This project is a branch of Automatic Implementation of Secure Silicon (AISS) program which aims to increase the security of our nation’s semiconductor supply chain. Through a team of academic, government and industry partners, the AISS program aims to automate the process of incorporating scalable defense mechanisms into semiconductor chip designs, while allowing designers to explore chip economics versus security trade-offs based on the expected application.

AISS is composed of two teams of researchers and engineers who will explore the development of a novel design tool and IP ecosystem – which includes tool vendors, chip developers, and IP licensors – allowing defenses to be incorporated efficiently into chip designs. The expected AISS technologies could enable hardware developers to not only integrate the appropriate level of state-of-the-art security based on the target application, but also balance security with economic considerations like power consumption, die area, and performance.

The machine learning applications can be seen as the combinations of domain specific functions (DSFs). Each DSF has different computation requirements and therefore, the performance of DSFs depends on the underlying hardware. This project aims to optimize the performance of machine learning applications by finding the optimal hardware parameters at pre-silicon time. In order to do that, we are developing a framework that optimizes parameters of heterogeneous hardware for DSFs and gives pre-silicon design suggestions.

Project 1: Rapid PAS (Power, Area, Speed) Estimation of a Neural Network at the SoC level
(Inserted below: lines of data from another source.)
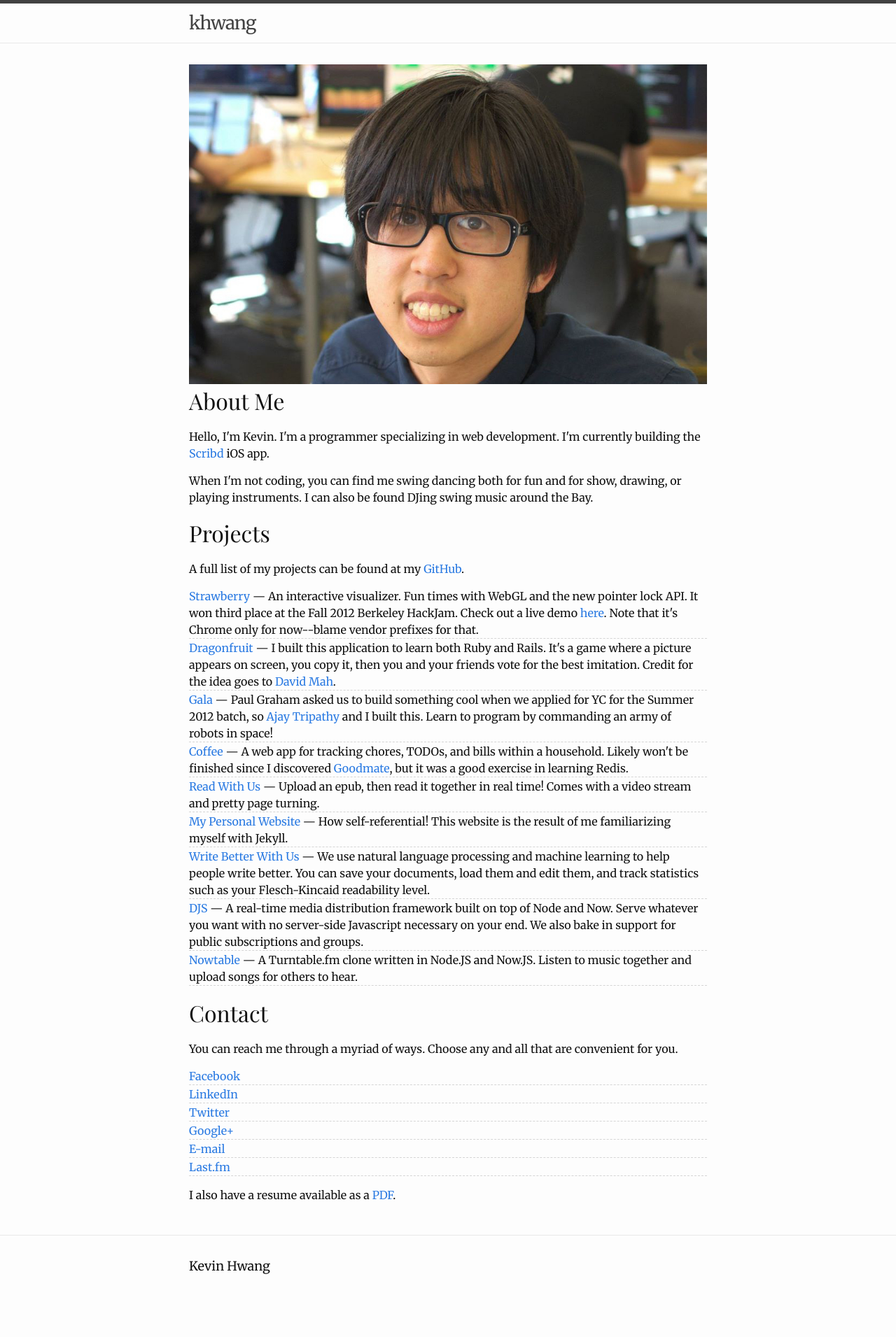
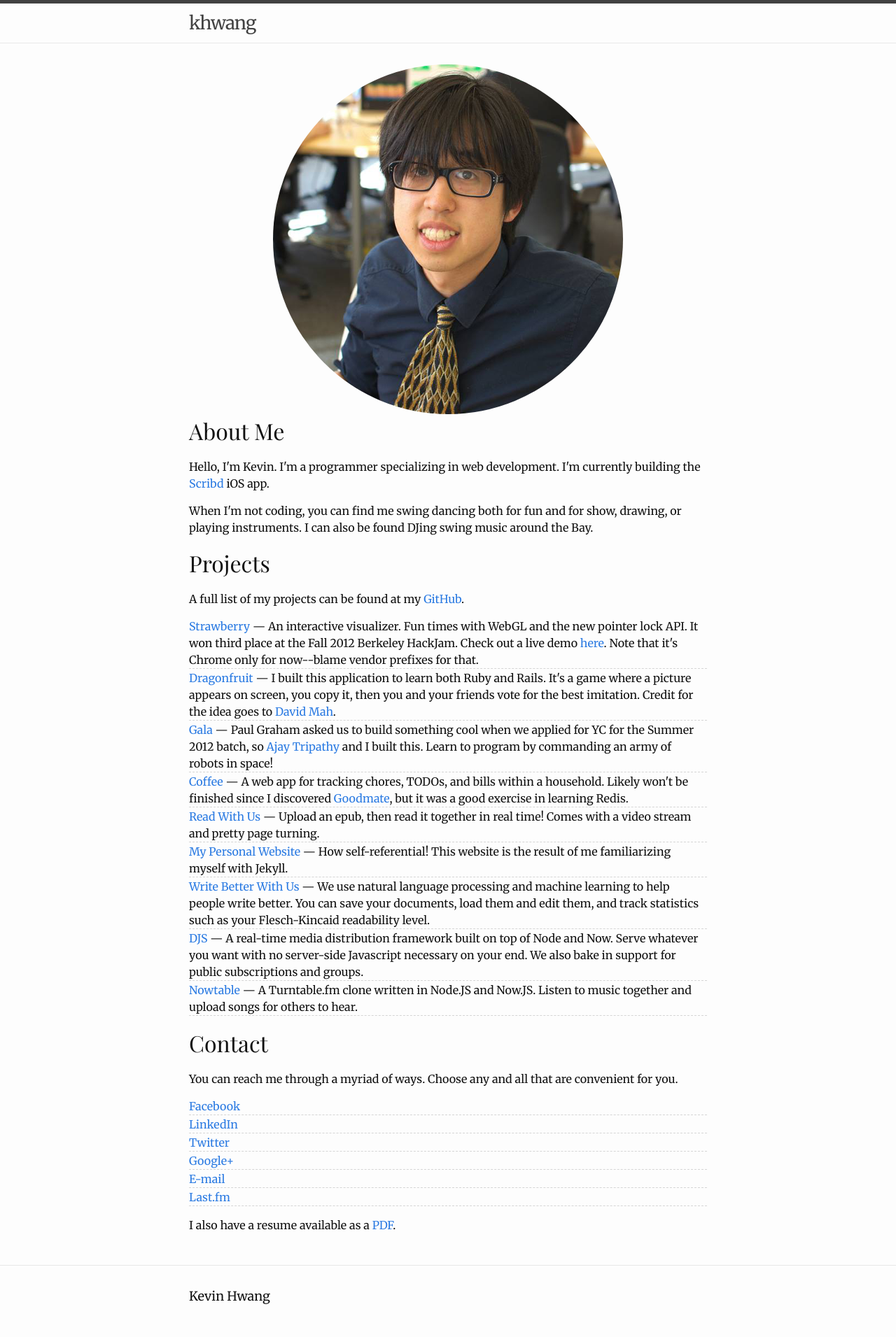
Before and after one commit to catherinemarvin/khwang.github.io, a Jekyll site: the page built from index.html, in a window 1280 px wide. Shown: the whole page at 70% size. Built offline with Jekyll 4.4.1, drawn with Linux system fonts in a browser that asks for light colours; before the commit the page ends 1868 px from its top, so only the background shows below that.

Commit message:
Center image properly

```diff
--- a/css/index.scss
+++ b/css/index.scss
@@ -8,6 +8,15 @@ body {
     }
 }
 
+.home {
+
+    .header-image {
+        display: block;
+        margin-left: auto;
+        margin-right: auto;
+        border-radius: 50%;
+    }
+
     ul {
         list-style: none;
         margin-left: 0px;
@@ -16,3 +25,4 @@ li {
         border-bottom: 1px #d5d5d5 dashed;
         margin-bottom: 1px;
     }
+}
--- a/index.html
+++ b/index.html
@@ -6,7 +6,7 @@ layout: default
 
   <div class="about">
 
-    <img class="header-image" src="images/me.jpg" alt="A picture of me">
+    <img class="header-image" src="images/me.png" alt="A picture of me">
 
     <h1>About Me</h1>
     <p>Hello, I'm Kevin. I'm a programmer specializing in web development. I'm currently building the <a href="http://www.scribd.com">Scribd</a> iOS app.</p>
```
Also changed, not shown: images/me.jpg (deleted), images/me.png (added). Lines whose indentation alone changed are shown as unchanged.
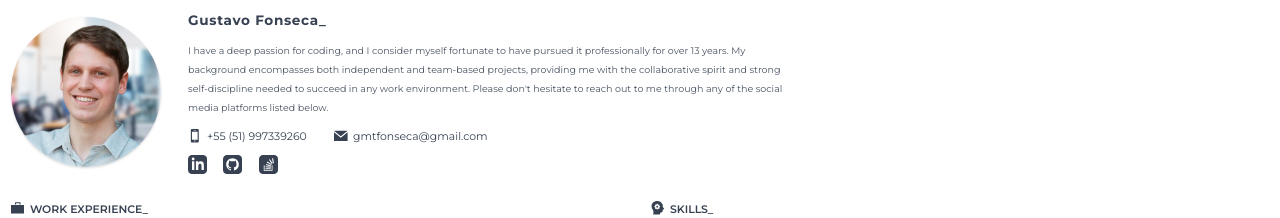
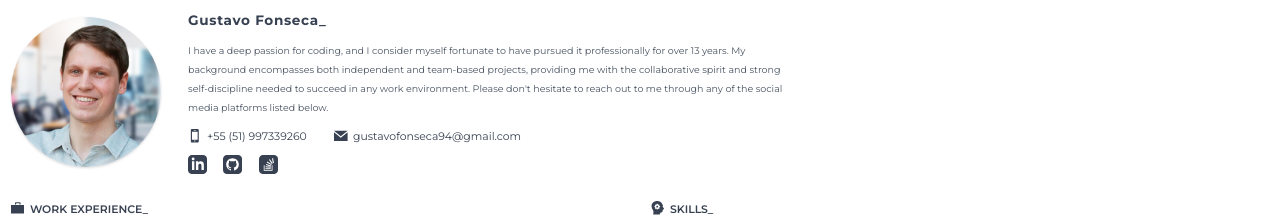
Before and after one commit to gmtfonseca/cv, a Vue app: page / in a window 1280 px wide. Shown: the top 218 px of the page. Built offline with nearby package versions, Linux system fonts and the light colour scheme.

Commit message:
update email

```diff
--- a/src/data.js
+++ b/src/data.js
@@ -5,7 +5,7 @@ export const profile = {
         self-discipline needed to succeed in any work environment.
         Please don't hesitate to reach out to me through any of the social media platforms listed below.`,
   phone: '+55 (51) 997339260',
-  email: 'gmtfonseca@gmail.com',
+  email: 'gustavofonseca94@gmail.com',
   socials: [
     {
       name: 'LinkedIn',
```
When multiple neural network architectures are available, benchmarking can be time consuming to find optimal architecture. Moreover, if the target platform is in the pre-silicon phase, benchmarking can only be done with simulators which take a very long time. In this project, we are trying to estimate the inference delay and power consumption of neural networks without running them on computing platforms. In order to do this, we collect inference delay and power consumption data of different neural networks on different computing platforms and use this information to train machine learning algorithms.

Project 2: Intelligent Exploration for DSF-IP Mapping and Hardware Configurations for Optimal PAS Performance

Given a fine-grained DSF selection, a neural network can have an infinitely large number of DSF combinations. There are multiple optimal DSF combinations for different inference delay and power consumption requirements for a neural network. Since the state space is too large, it is hard to find optimal DSF combinations by exhaustive searching. Therefore, we are developing machine learning algorithms to find optimal DSF combinations for different inference delay and power consumption requirements.

Project 3: Contention-aware Adaptive Model Selection for Neural Network Applications

In any computing system, unexpected contention creates unexpected delays. Unexpected delays are not wanted due to various reasons such as safety critical applications or quality of the applications. In this project, we are using the approximate nature of neural networks to isolate them from system contention. We are developing a framework to understand the system contention and select different neural network models for the same task. The framework’s aim is to stay under a certain inference delay threshold while maximizing the accuracy of the application.